Special warnings about this medication: Paxil should be used cautiously by people with a history of manic disorders and those with high pressure in the eyes (glaucoma). If you have a history of seizures, make sure your doctor knows about it. Paxil should be used with caution in this situation. If you develop seizures once therapy has begun, the drug should be discontinued. If you have a disease or condition that affects your metabolism or blood circulation, make sure your doctor is aware of it. Paxil should be used cautiously in this situation. Paxil may impair your judgment, thinking, or motor skills. Do not drive, operate dangerous machinery, or participate in any hazardous activity that requires full mental alertness until you are sure the medication is not affecting you in this way. It's best to avoid an abrupt discontinuation of Paxil therapy. It can lead to symptoms such as dizziness, abnormal dreams, and tingling sensations. To prevent such problems, your doctor will reduce your dose gradually.
Possible food and drug interactions when taking this medication: Remember that Paxil must never be combined with Mellaril or MAO inhibitors such as Nardil and Parnate. If Paxil is taken with certain other drugs, the effects of either could be increased, decreased, or altered. It is especially important to check with your doctor before combining Paxil with any of the following: Alcohol Antidepressants such as Elavil, Tofranil, Norpramin, Pamelor, Prozac Cimetidine (Tagamet) Diazepam (Valium) Digoxin (Lanoxin) Flecainide (Tambocor) Lithium (Eskalith) Phenobarbital Phenytoin (Dilantin) Procyclidine (Kemadrin) Propafenone (Rythmol) Propranolol (Inderal, Inderide) Quinidine (Quinaglute) Sumatriptan (Imitrex) Tryptophan Warfarin (Coumadin)
Special information if you are pregnant or breastfeeding: The effects of Paxil during pregnancy have not been adequately studied. If you are pregnant or plan to become pregnant, inform your doctor immediately. Paxil appears in breast milk and could affect a nursing infant. If this medication is essential to your health, your doctor may advise you to discontinue breastfeeding until your treatment with Paxil is finished.

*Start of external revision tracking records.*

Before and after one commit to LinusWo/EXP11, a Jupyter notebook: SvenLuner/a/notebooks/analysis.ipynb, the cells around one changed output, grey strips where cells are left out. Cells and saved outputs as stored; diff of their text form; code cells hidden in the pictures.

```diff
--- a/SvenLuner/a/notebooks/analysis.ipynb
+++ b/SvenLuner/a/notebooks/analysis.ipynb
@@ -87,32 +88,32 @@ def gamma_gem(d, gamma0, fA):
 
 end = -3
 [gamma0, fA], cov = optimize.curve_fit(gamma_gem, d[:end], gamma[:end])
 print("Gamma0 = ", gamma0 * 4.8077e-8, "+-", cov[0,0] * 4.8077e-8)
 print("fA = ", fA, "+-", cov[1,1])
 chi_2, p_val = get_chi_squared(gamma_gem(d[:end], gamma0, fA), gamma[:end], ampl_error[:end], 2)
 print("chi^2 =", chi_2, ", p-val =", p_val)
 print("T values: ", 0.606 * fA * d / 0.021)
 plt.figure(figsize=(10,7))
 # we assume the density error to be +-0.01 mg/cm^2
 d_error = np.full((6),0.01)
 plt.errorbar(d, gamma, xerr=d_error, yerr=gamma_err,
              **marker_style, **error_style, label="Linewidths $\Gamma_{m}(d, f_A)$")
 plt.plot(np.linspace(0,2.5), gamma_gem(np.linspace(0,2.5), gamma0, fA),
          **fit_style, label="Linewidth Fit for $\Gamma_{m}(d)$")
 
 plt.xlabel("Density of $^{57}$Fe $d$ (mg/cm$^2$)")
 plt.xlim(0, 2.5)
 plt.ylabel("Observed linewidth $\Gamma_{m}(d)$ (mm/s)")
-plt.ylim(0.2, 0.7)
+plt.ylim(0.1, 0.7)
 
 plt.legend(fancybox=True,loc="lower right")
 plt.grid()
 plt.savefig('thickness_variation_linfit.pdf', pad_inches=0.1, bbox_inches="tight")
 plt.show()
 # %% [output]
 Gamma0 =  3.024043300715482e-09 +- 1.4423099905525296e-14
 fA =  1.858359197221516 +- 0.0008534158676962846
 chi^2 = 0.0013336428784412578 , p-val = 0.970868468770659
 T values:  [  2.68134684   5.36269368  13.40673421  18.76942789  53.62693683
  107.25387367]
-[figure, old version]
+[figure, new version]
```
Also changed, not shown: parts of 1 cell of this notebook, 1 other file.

Recommended dosage: DEPRESSION: The usual starting dose is 20 milligrams a day, taken as a single dose, usually in the morning. At intervals of at least 1 week, your physician may increase your dosage by 10 milligrams a day, up to a maximum of 50 milligrams a day. OBSESSIVE-COMPULSIVE DISORDER: The usual starting dose is 20 milligrams a day, typically taken in the morning. At intervals of at least 1 week, your doctor may increase the dosage by 10 milligrams a day. The recommended long-term dosage is 40 milligrams daily. The maximum is 60 milligrams a day. PANIC DISORDER: The usual starting dose is 10 milligrams a day, taken in the morning. At intervals of 1 week or more, the doctor may increase the dose by 10 milligrams a day. The target dose is 40 milligrams daily; dosage should never exceed 60 milligrams. GENERALIZED ANXIETY DISORDER: The recommended dose is 20 milligrams taken once a day, usually in the morning. SOCIAL ANXIETY DISORDER: The recommended dose is 20 milligrams taken once a day, usually in the morning. For older adults, the weak, and those with severe kidney or liver disease, starting doses are reduced to 10 milligrams daily, and later doses are limited to no more than 40 milligrams a day. Safety and effectiveness in children have not been established. POSTTRAUMATIC STRESS DISORDER: The recommended dose is 20 milligrams taken once a day, usually in the morning.
Overdosage: Any medication taken in excess can have serious consequences. If you suspect an overdose, seek medical attention immediately. The symptoms of Paxil overdose may include: Coma, dizziness, drowsiness, facial flushing, nausea, sweating, tremor, vomiting